Georgia, USA



Innovation, within business and project management, is strategically positioned ideas implemented to create business value and benefits for the enterprise. A significant difference exists between the concepts of innovation and creativity. Creativity, in a business context, is the ideation process of forming and relating ideas. But ideas are useless unless implemented. Therefore, it is not how many ideas a company has, but how many ideas are transformed into reality. That requires innovation, which is the process of turning an idea into a producible, marketable, and valuable form. Innovation in business and project management is about practical creativity, which is about making a new idea useful.

Why is innovation so important today in the management of businesses and the management of projects? Quite simply because innovation—incremental, disruptive, and transformational—fuels and sustains business growth. It is the force that assists an enterprise in adapting and staying alive. Transformational digital innovation has moved the world marketplace and industries out of the Third Industrial Revolution into the Fourth Industrial Revolution of digital disruption.

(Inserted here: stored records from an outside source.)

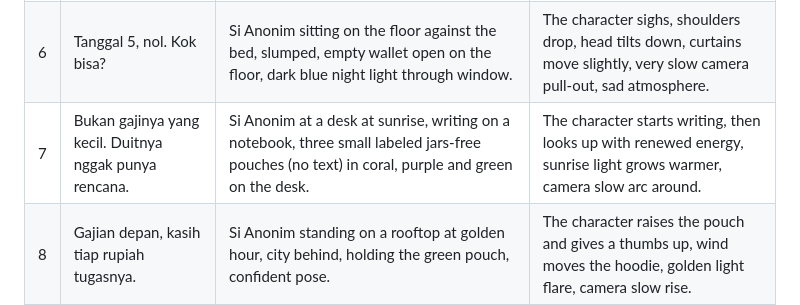
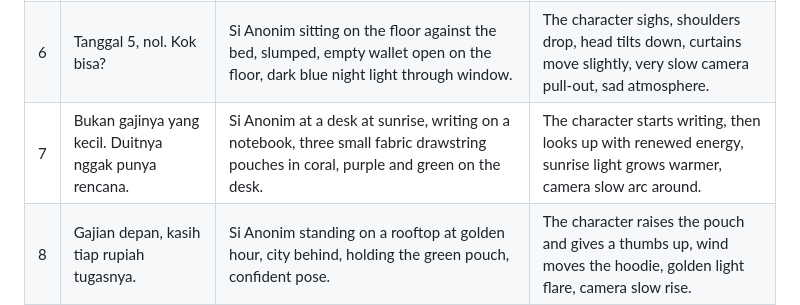
Before and after one commit to Dragon1D/surprise-, a Markdown page: konten/contoh-b-long/paket-prompt.md, the part around the change. Drawn GitHub-style.

Commit message:
Paket prompt B: rapikan prompt adegan 7
Co-Authored-By: Claude Opus 5.5 <noreply@anthropic.com>
Claude-Session: https://claude.ai/code/session_01ATQoAQFijNxGRTTwvLjwt3

```diff
--- a/konten/contoh-b-long/paket-prompt.md
+++ b/konten/contoh-b-long/paket-prompt.md
@@ -31,7 +31,7 @@ Hand-drawn cartoon illustration, warm painterly comic style, clean dark ink outl
 | 4 | Tanggal 1, tagihan mulai datang. | Si Anonim standing at the door of the room, many envelopes and bills falling onto the floor, cool daylight. | Envelopes keep falling, the character steps back in surprise with both hands up, camera small shake. |
 | 5 | Tanggal 3, cek saldo... | Close-up of Si Anonim looking at the phone screen, room dim, phone glow lighting the paper bag face, eyes drawn as worried. | The character slowly leans closer to the phone, phone light flickers, camera slow push-in, tense mood. |
 | 6 | Tanggal 5, nol. Kok bisa? | Si Anonim sitting on the floor against the bed, slumped, empty wallet open on the floor, dark blue night light through window. | The character sighs, shoulders drop, head tilts down, curtains move slightly, very slow camera pull-out, sad atmosphere. |
-| 7 | Bukan gajinya yang kecil. Duitnya nggak punya rencana. | Si Anonim at a desk at sunrise, writing on a notebook, three small labeled jars-free pouches (no text) in coral, purple and green on the desk. | The character starts writing, then looks up with renewed energy, sunrise light grows warmer, camera slow arc around. |
+| 7 | Bukan gajinya yang kecil. Duitnya nggak punya rencana. | Si Anonim at a desk at sunrise, writing on a notebook, three small fabric drawstring pouches in coral, purple and green on the desk. | The character starts writing, then looks up with renewed energy, sunrise light grows warmer, camera slow arc around. |
 | 8 | Gajian depan, kasih tiap rupiah tugasnya. | Si Anonim standing on a rooftop at golden hour, city behind, holding the green pouch, confident pose. | The character raises the pouch and gives a thumbs up, wind moves the hoodie, golden light flare, camera slow rise. |
 
 Penutup (dibuat Claude, bukan AI video): layar gelap → "kasih tiap rupiah" / **TUGASNYA** (kuning) + logo Bokek Anonim.
```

The Third Industrial Revolution, known as the Information Age, is considered the time-period from about 1970 to the year 2000. That era shepherded in the proliferation of computer-chips, the introduction of the personal computers, the beginnings of automation technologies, and the ability to technologically transfer information quickly. This revolutionized operations almost everywhere from manufacturing, to management, mass media, health, governmental institutions, and entertainment.

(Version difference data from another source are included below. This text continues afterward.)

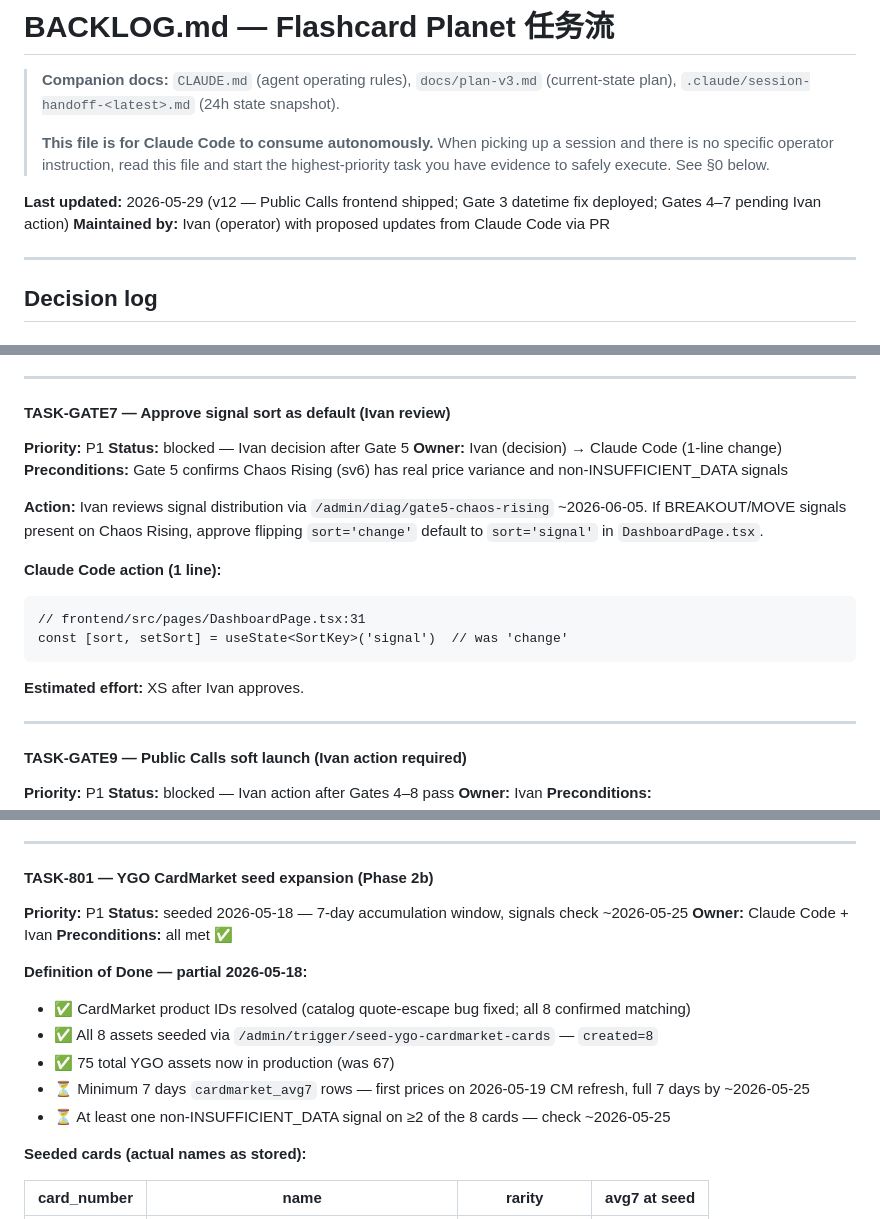
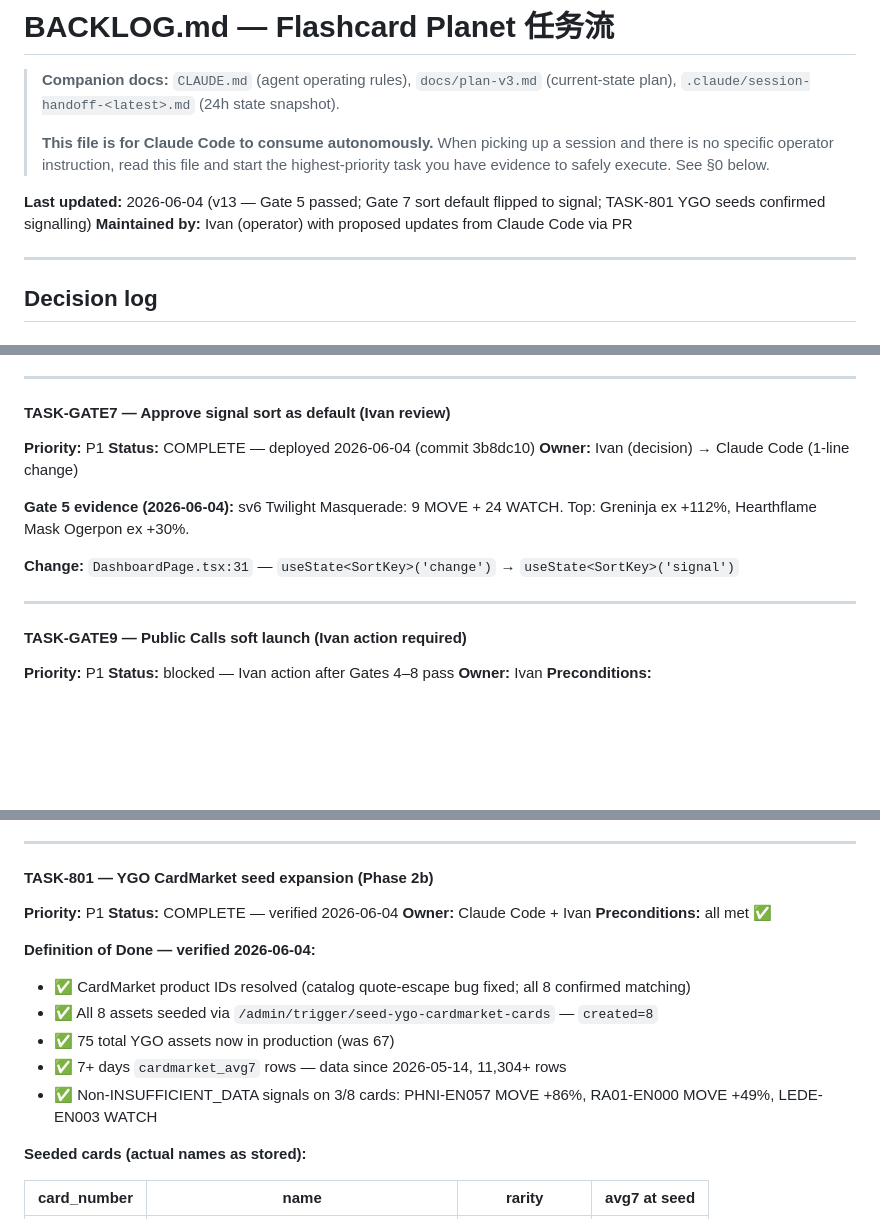
Before and after one commit to ivancjz/Flashcard-planet, a Markdown page: BACKLOG.md, 3 parts joined by grey strips. Rendered like a GitHub page; blank space fills up the shorter version.

Commit message:
chore(backlog): mark TASK-GATE7 + TASK-801 complete (v13)
Gate 7: sort default flipped to signal (commit 3b8dc10)
TASK-801: 8/8 YGO CardMarket seeds signalling (2 MOVE, 1 WATCH)

Co-Authored-By: Claude Sonnet 4.6 <noreply@anthropic.com>

````diff
--- a/BACKLOG.md
+++ b/BACKLOG.md
@@ -4,7 +4,7 @@
 >
 > **This file is for Claude Code to consume autonomously.** When picking up a session and there is no specific operator instruction, read this file and start the highest-priority task you have evidence to safely execute. See §0 below.
 
-**Last updated:** 2026-05-29 (v12 — Public Calls frontend shipped; Gate 3 datetime fix deployed; Gates 4–7 pending Ivan action)
+**Last updated:** 2026-06-04 (v13 — Gate 5 passed; Gate 7 sort default flipped to signal; TASK-801 YGO seeds confirmed signalling)
 **Maintained by:** Ivan (operator) with proposed updates from Claude Code via PR
 
 ---
@@ -186,19 +186,12 @@ Format:
 #### TASK-GATE7 — Approve signal sort as default (Ivan review)
 
 **Priority:** P1
-**Status:** blocked — Ivan decision after Gate 5
+**Status:** COMPLETE — deployed 2026-06-04 (commit 3b8dc10)
 **Owner:** Ivan (decision) → Claude Code (1-line change)
-**Preconditions:** Gate 5 confirms Chaos Rising (sv6) has real price variance and non-INSUFFICIENT_DATA signals
 
-**Action:** Ivan reviews signal distribution via `/admin/diag/gate5-chaos-rising` ~2026-06-05. If BREAKOUT/MOVE signals present on Chaos Rising, approve flipping `sort='change'` default to `sort='signal'` in `DashboardPage.tsx`.
+**Gate 5 evidence (2026-06-04):** sv6 Twilight Masquerade: 9 MOVE + 24 WATCH. Top: Greninja ex +112%, Hearthflame Mask Ogerpon ex +30%.
 
-**Claude Code action (1 line):**
-```
-// frontend/src/pages/DashboardPage.tsx:31
-const [sort, setSort] = useState<SortKey>('signal')  // was 'change'
-```
-
-**Estimated effort:** XS after Ivan approves.
+**Change:** `DashboardPage.tsx:31` — `useState<SortKey>('change')` → `useState<SortKey>('signal')`
 
 ---
 
@@ -253,16 +246,16 @@ const [sort, setSort] = useState<SortKey>('signal')  // was 'change'
 #### TASK-801 — YGO CardMarket seed expansion (Phase 2b)
 
 **Priority:** P1
-**Status:** seeded 2026-05-18 — 7-day accumulation window, signals check ~2026-05-25
+**Status:** COMPLETE — verified 2026-06-04
 **Owner:** Claude Code + Ivan
 **Preconditions:** all met ✅
 
-**Definition of Done — partial 2026-05-18:**
+**Definition of Done — verified 2026-06-04:**
 - ✅ CardMarket product IDs resolved (catalog quote-escape bug fixed; all 8 confirmed matching)
 - ✅ All 8 assets seeded via `/admin/trigger/seed-ygo-cardmarket-cards` — `created=8`
 - ✅ 75 total YGO assets now in production (was 67)
-- ⏳ Minimum 7 days `cardmarket_avg7` rows — first prices on 2026-05-19 CM refresh, full 7 days by ~2026-05-25
-- ⏳ At least one non-INSUFFICIENT_DATA signal on ≥2 of the 8 cards — check ~2026-05-25
+- ✅ 7+ days `cardmarket_avg7` rows — data since 2026-05-14, 11,304+ rows
+- ✅ Non-INSUFFICIENT_DATA signals on 3/8 cards: PHNI-EN057 MOVE +86%, RA01-EN000 MOVE +49%, LEDE-EN003 WATCH
 
 **Seeded cards (actual names as stored):**
 
````
Also changed, not shown: other parts of BACKLOG.md (+2 -0 lines).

The Fourth Industrial Revolution, the era of Digital Transformation commonly called “Industry 4.0,” arrived with the advent of the 21st century. Klaus Schwab, in his 2016 book, The Fourth Industrial Revolution[40], has opined that digitalization, emerging technologies, and broad-based-innovation will revolutionize everything. He noted that “major technological changes are on the brink of fueling momentous change throughout the world.”

Industry 4.0 refers to the current trend of extensive automation and data exchange in manufacturing, production, and services. The oncoming Digital Transformation being driven by Industry 4.0 isn’t something evolutionary: it’s revolutionary. It includes a wide range of current and future business related functionality, such as: cyber-physical systems; Internet of Things; Internet of Robotic Things; Internet of Systems; Location of Things; cloud computing; cognitive technologies and computing; predictive analytics; device interoperability; information transparency; decentralized decision-making; artificial intelligence; consumer software applications; smart manufacturing; ubiquitous mobile supercomputing; intelligent robots; self-driving cars; neuro-technological brain enhancements; genetic editing; technological convergence; integration of operational technology with information technology; combining big data and materials science; bi-directional assistance between humans and machines; software-defined infrastructure; converged infrastructures; DevOps; and Blockchain.

By applying and embedding smart and connected technology, Industry 4.0 is transforming enterprises, economies, jobs, and even society. It is characterized by a fusion of technologies that is blurring the lines between the physical, digital, societal, and biological spheres. It is creating digital enterprises that are both interconnected and capable of more informed decision-making and that can communicate, analyze, and use data to drive intelligent actions within our physical world. Industry 4.0 is driving the integration of digital and physical technologies across all areas of business, society, production, mobility, and communications. It represents broad and pervasive industrial, business, and societal shifts that must be dealt with comprehensively, if enterprises are to survive as a minimum and hopefully thrive. All revolutions are disruptive. Industry 4.0 is no exception by portending tremendous opportunity for new products and services, better ways to serve customers, new types of jobs, and wholly new business models. It has the potential to fundamentally alter the way we live, work, and relate to one another. In its scale, scope, speed, and complexity, the transformations will be unlike anything humankind has experienced before.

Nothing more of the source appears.